**YOUR INSTRUCTIONS:**
Find and copy every line in the records that includes the string "Consumers".

[Before-and-after change records]
□ □ □ □ □

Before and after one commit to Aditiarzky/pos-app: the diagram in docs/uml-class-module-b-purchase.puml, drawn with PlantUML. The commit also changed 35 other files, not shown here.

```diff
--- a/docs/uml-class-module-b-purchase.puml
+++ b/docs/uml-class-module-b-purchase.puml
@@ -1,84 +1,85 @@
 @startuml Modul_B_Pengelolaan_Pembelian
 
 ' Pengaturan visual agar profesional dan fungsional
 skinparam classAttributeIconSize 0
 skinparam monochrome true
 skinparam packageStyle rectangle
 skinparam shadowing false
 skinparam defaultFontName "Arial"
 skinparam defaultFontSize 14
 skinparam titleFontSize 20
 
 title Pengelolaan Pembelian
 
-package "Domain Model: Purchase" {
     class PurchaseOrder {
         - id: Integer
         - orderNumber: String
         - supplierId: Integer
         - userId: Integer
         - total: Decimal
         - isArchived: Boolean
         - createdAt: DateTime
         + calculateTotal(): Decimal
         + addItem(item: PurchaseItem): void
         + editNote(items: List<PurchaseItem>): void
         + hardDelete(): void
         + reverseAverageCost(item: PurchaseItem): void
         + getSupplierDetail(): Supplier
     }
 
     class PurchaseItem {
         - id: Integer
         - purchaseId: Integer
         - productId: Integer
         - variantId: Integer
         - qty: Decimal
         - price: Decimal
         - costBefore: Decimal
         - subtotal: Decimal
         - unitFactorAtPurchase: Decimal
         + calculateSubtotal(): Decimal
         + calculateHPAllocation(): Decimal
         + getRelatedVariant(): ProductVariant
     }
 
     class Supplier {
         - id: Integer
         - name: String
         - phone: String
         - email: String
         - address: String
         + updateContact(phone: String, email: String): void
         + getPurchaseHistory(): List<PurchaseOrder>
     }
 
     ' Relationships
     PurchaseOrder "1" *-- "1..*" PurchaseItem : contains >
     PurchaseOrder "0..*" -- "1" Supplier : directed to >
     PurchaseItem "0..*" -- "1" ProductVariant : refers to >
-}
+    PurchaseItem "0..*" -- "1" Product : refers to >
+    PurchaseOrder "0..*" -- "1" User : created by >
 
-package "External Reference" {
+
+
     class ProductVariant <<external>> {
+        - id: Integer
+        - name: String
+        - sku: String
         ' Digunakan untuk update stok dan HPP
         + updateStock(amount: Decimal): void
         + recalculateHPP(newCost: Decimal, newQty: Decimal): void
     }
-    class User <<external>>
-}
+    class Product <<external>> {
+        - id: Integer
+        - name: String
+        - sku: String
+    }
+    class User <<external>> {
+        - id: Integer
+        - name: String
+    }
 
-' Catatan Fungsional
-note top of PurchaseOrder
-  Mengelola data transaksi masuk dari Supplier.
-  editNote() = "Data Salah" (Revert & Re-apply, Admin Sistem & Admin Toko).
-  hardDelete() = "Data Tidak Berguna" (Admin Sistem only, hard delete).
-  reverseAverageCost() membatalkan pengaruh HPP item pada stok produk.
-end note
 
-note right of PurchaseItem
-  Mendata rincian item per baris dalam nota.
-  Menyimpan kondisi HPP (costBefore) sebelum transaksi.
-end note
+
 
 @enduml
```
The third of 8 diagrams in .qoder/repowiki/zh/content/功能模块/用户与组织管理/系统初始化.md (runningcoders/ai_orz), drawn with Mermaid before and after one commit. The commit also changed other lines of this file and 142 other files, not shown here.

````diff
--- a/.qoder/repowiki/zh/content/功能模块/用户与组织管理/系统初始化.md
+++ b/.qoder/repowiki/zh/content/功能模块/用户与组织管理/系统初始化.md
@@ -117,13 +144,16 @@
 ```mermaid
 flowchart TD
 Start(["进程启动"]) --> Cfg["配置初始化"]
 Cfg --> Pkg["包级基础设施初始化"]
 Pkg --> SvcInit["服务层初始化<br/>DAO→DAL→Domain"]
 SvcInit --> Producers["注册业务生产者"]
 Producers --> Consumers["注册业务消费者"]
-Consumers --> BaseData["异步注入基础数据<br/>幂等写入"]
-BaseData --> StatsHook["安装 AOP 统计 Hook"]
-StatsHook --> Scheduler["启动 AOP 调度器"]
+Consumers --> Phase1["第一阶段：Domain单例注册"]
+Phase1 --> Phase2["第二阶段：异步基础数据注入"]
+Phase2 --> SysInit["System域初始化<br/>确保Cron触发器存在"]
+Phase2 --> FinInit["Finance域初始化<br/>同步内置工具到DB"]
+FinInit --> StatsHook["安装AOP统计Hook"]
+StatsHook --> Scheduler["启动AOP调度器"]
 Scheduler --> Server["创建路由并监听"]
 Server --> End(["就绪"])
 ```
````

□ □ □ □ □

**OUTPUT BELOW:**
 Producers --> Consumers["注册业务消费者"]
-Consumers --> BaseData["异步注入基础数据<br/>幂等写入"]
+Consumers --> Phase1["第一阶段：Domain单例注册"]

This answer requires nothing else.